July 31, 2013, 2:31 PM —
DDoS by the numbers
18.2% CAGR & $870 million -- The worldwide market for DDoS prevention solutions (including products and services) will grow by a compound annual growth rate (CAGR) of 18.2% from 2012 through 2017 and reach $870 million. (Source: IDC)
48.25 Gbps -- In Q1 2013, average attack bandwidth totaled 48.25 Gbps, a 718 percent increase compared with the previous quarter. (Source: Prolexic)
25% -- Twenty-five percent of distributed denial of service (DDoS) attacks that occur in 2013 will be application-based (Source: Gartner)
$5 -- An hour of DDOS as a service can be bought for just $5. A day (24 hours) of DDOS goes for $40 and a week for $260. (Source: cutimes.com)
China, U.S., Germany, Iran -- The top source countries for DDOS attacks in Q1 2013. (Source: ITworld)
DDoS in depth
Shorter, higher-speed DDoS attacks on the rise
Almost half of the distributed denial-of-service attacks monitored in a threat system set up by Arbor Networks now reach speeds of over 1Gbps. That's up 13.5% from last year, while the portion of DDoS attacks over 10Gbps increased about 41% in the same period, Arbor says.
DDOS attacks have increased in number and size this year, report says
The average bandwidth of DDOS attacks increased eightfold during the first three months of 2013, according to Prolexic
The DDoS attack survival guide, 2013 edition
How botnets and application vulnerabilities have made DDoS attacks more damaging than ever before, and what you can do to fight back.
4 ways to prepare for and fend off DDoS attacks
Distributed Denial of Service events and other cyber-attacks are an unfortunate inevitability of doing business on the Web today. The four steps presented here will help your company prepare for and respond to a DDoS attack.

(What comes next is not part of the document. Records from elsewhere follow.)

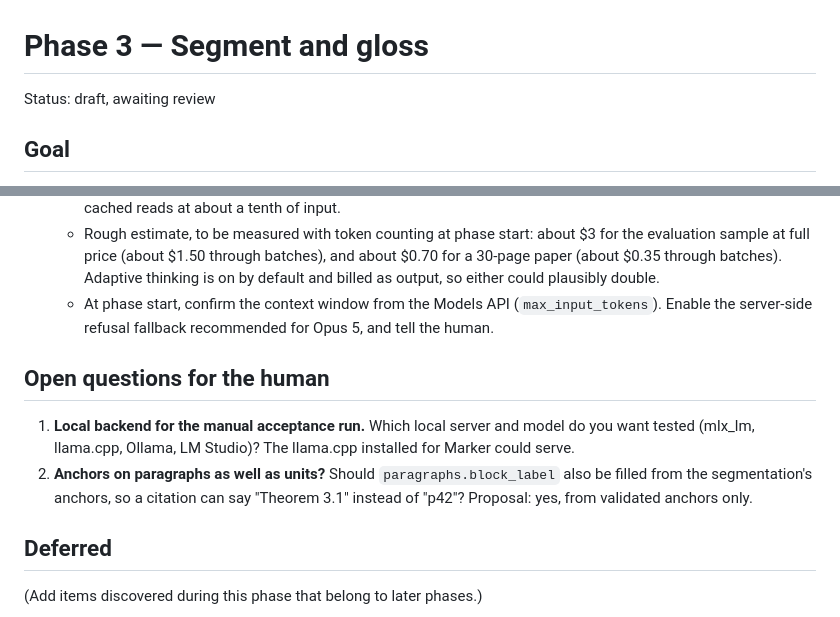
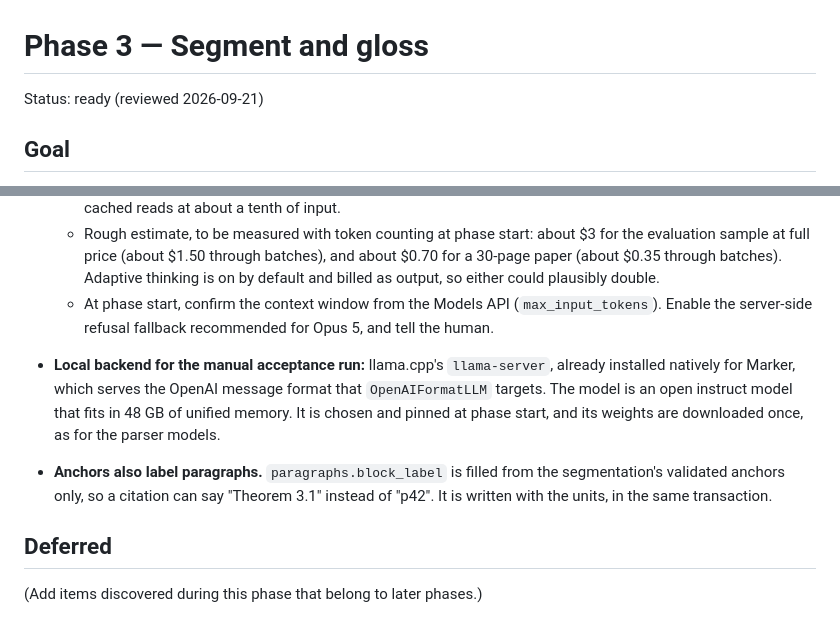
Before and after one commit to martyall/cryptoindex, a Markdown page: docs/phases/03-segment-gloss.md, 2 parts joined by grey strips. GitHub-like rendering.

Commit message:
Phase 3 spec: local backend and paragraph anchors decided
llama.cpp's llama-server with a pinned open instruct model that fits
48 GB, for the manual local-backend acceptance run; segmentation's
validated anchors also fill paragraphs.block_label. No open questions
remain.

Co-Authored-By: Claude Opus 5 (1M context) <noreply@anthropic.com>

```diff
--- a/docs/phases/03-segment-gloss.md
+++ b/docs/phases/03-segment-gloss.md
@@ -1,6 +1,6 @@
 # Phase 3 — Segment and gloss
 
-Status: draft, awaiting review
+Status: ready (reviewed 2026-09-21)
 
 ## Goal
 Group each revision's paragraphs into argument units, and give each unit a plain-English gloss, key terms, the questions it answers, and its formal-block anchor (D4, D5). These are for finding, never for citing (Invariant 3).
@@ -72,9 +72,8 @@ Group each revision's paragraphs into argument units, and give each unit a plain
   - Rough estimate, to be measured with token counting at phase start: about $3 for the evaluation sample at full price (about $1.50 through batches), and about $0.70 for a 30-page paper (about $0.35 through batches). Adaptive thinking is on by default and billed as output, so either could plausibly double.
   - At phase start, confirm the context window from the Models API (`max_input_tokens`). Enable the server-side refusal fallback recommended for Opus 5, and tell the human.
 
-## Open questions for the human
-1. **Local backend for the manual acceptance run.** Which local server and model do you want tested (mlx_lm, llama.cpp, Ollama, LM Studio)? The llama.cpp installed for Marker could serve.
-2. **Anchors on paragraphs as well as units?** Should `paragraphs.block_label` also be filled from the segmentation's anchors, so a citation can say "Theorem 3.1" instead of "p42"? Proposal: yes, from validated anchors only.
+- **Local backend for the manual acceptance run:** llama.cpp's `llama-server`, already installed natively for Marker, which serves the OpenAI message format that `OpenAIFormatLLM` targets. The model is an open instruct model that fits in 48 GB of unified memory. It is chosen and pinned at phase start, and its weights are downloaded once, as for the parser models.
+- **Anchors also label paragraphs.** `paragraphs.block_label` is filled from the segmentation's validated anchors only, so a citation can say "Theorem 3.1" instead of "p42". It is written with the units, in the same transaction.
 
 ## Deferred
 (Add items discovered during this phase that belong to later phases.)
```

The new DDoS: Silent, organized and profitable
Depending on how unscrupulous your business practices are, a denial-of-service attack can give you a competitive advantage. From keeping competitors offline to engaging in outright extortion, there are organizations (some more obviously criminal than others) now using DDoS attacks to make big money.